The town council of Tornio, in northern Finland on the border with Sweden, agreed on Monday night to lease an unused part of the local high school as an administrative hub for registering and distributing asylum seekers. Town manager Timo Nousiainen said that it was important to bring the issue before the council for a vote as part of the necessary discussion of the refugee issue in the town of 22,000.
“Most of the councillors see the establishment of the distribution centre as sensible. There was generally concern about security and locating the facility in the middle of town,” Nousiainen told Yle radio on Tuesday morning.
The stream of asylum seekers crossing the bridge from the neighbouring Swedish town of Haparanda has raised worries among some locals. Last weekend some 200 people held a protest against what they described as uncontrolled immigration. Nousiainen says he understands their concern.
“Like 10,000 in Helsinki”
“If you compare the Tornio situation was proportionalised to Helsinki, where the population is 25 times larger, that would be equivalent to more than 10,000 asylum seekers arriving every day. Then they would be directed to the Stockmann department store, where they would stay for a day or two,” he says.
Nousiainen expects that the opening of the distribution hub and arrival in Tornio of more police, Customs and Border Guard officials will calm the situation.
“The administrative centre will certainly change the situation on the streets, but it will also calm down this uncontrolled immigration at the border, and we’ll get this situation under control,” says Nousiainen.
Related stories from around the North:
Canada: Should Canada have a plan for climate refugees?, Radio Canada International
Finland: Most asylum seekers arrive in Finland via Lapland, Yle News

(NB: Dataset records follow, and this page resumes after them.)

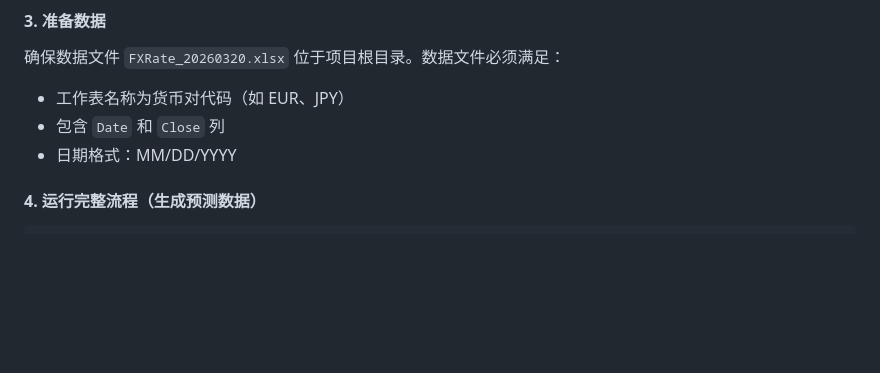
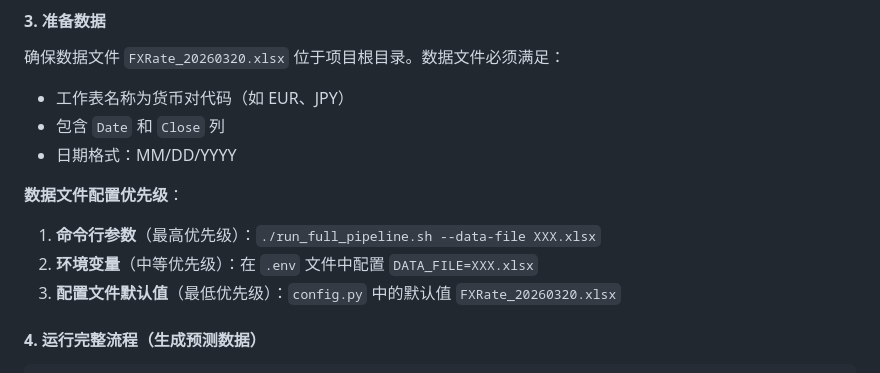
Before and after one commit to wonglaitung/fx_predict, a Markdown page: README.md, the part around the change. Drawn GitHub-style; blank space fills up the shorter version.

Commit message:
docs: add data file configuration priority description
- Add data file configuration priority in README
- Explain 3 priority levels: command line > env var > default
- Help users understand configuration override behavior

```diff
--- a/README.md
+++ b/README.md
@@ -153,6 +153,11 @@ cp .env.example .env
 - 工作表名称为货币对代码（如 EUR、JPY）
 - 包含 `Date` 和 `Close` 列
 - 日期格式：MM/DD/YYYY
+
+**数据文件配置优先级**：
+1. **命令行参数**（最高优先级）：`./run_full_pipeline.sh --data-file XXX.xlsx`
+2. **环境变量**（中等优先级）：在 `.env` 文件中配置 `DATA_FILE=XXX.xlsx`
+3. **配置文件默认值**（最低优先级）：`config.py` 中的默认值 `FXRate_20260320.xlsx`
 
 #### 4. 运行完整流程（生成预测数据）
 
```
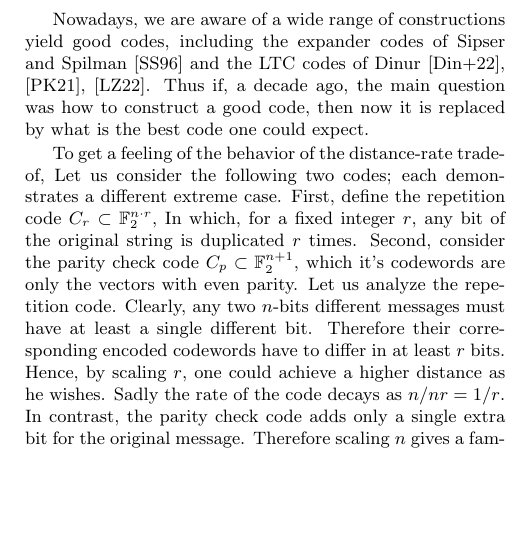
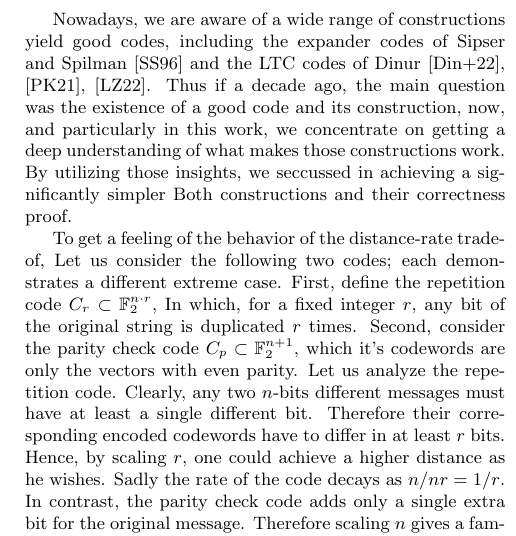
Before and after one commit to dudupo/Academic, a LaTeX document (projects/NLTES_project/ldpc_ltc.tex): part of one column of page 2 of 6, cut so that both start at the same text, the shorter picture padded with empty space. The pictures show the PDF file projects/pdfs/ldpc_ltc.pdf that the author committed with the source.

Commit message:
compiling -Fri Oct 28 08:00:23 PM IDT 2022

```diff
--- a/projects/NLTES_project/ldpc_ltc.tex
+++ b/projects/NLTES_project/ldpc_ltc.tex
@@ -74,7 +74,7 @@ Notice that the above definition contains codes with parameters attending to zer
 \paragraph{Definition.}We will say that a family of codes is a \textit{good code} if its parameters converge into positive values.
 
 
-Nowadays, we are aware of a wide range of constructions yield good codes, including the expander codes of Sipser and Spilman \cite{ExpanderCodes} and the LTC codes of Dinur \cite{Dinur}, \cite{Pavel}, \cite{leverrier2022quantum}. Thus if, a decade ago, the main question was how to construct a good code, then now it is replaced by what is the best code one could expect.
+Nowadays, we are aware of a wide range of constructions yield good codes, including the expander codes of Sipser and Spilman \cite{ExpanderCodes} and the LTC codes of Dinur \cite{Dinur}, \cite{Pavel}, \cite{leverrier2022quantum}. Thus if a decade ago, the main question was the existence of a good code and its construction, now, and particularly in this work, we concentrate on getting a deep understanding of what makes those constructions work. By utilizing those insights, we seccussed in achieving a significantly simpler Both constructions and their correctness proof.
 
 To get a feeling of the behavior of the distance-rate trade-of, Let us consider the following two codes; each demonstrates a different extreme case. First, define the repetition code $C_{r} \subset \mathbb{F}_{2}^{n \cdot r}$, In which, for a fixed integer $r$, any bit of the original string is duplicated $r$ times. Second, consider the parity check code $C_{p} \subset \mathbb{F}_{2}^{n+1}$, which it's codewords are only the vectors with even parity. Let us analyze the repetition code. Clearly, any two $n$-bits different messages must have at least a single different bit. Therefore their corresponding encoded codewords have to differ in at least $r$ bits. Hence, by scaling $r$, one could achieve a higher distance as he wishes. Sadly the rate of the code decays as $n/nr = 1/r$. In contrast, the parity check code adds only a single extra bit for the original message. Therefore scaling $n$ gives a family which has a rate attends to $\rho \rightarrow 1$. However, flipping any two different bits of a valid codeword is conversing the parity and, as a result, leads to another valid codeword.
 
```
Also changed, not shown: projects/pdfs/ldpc_ltc.pdf.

Norway: Refugees find Arctic gate to Schengen, Barents Observer
Russia: Looking back at the 2010 Norway – Russia deal on Arctic borders, Barents Observer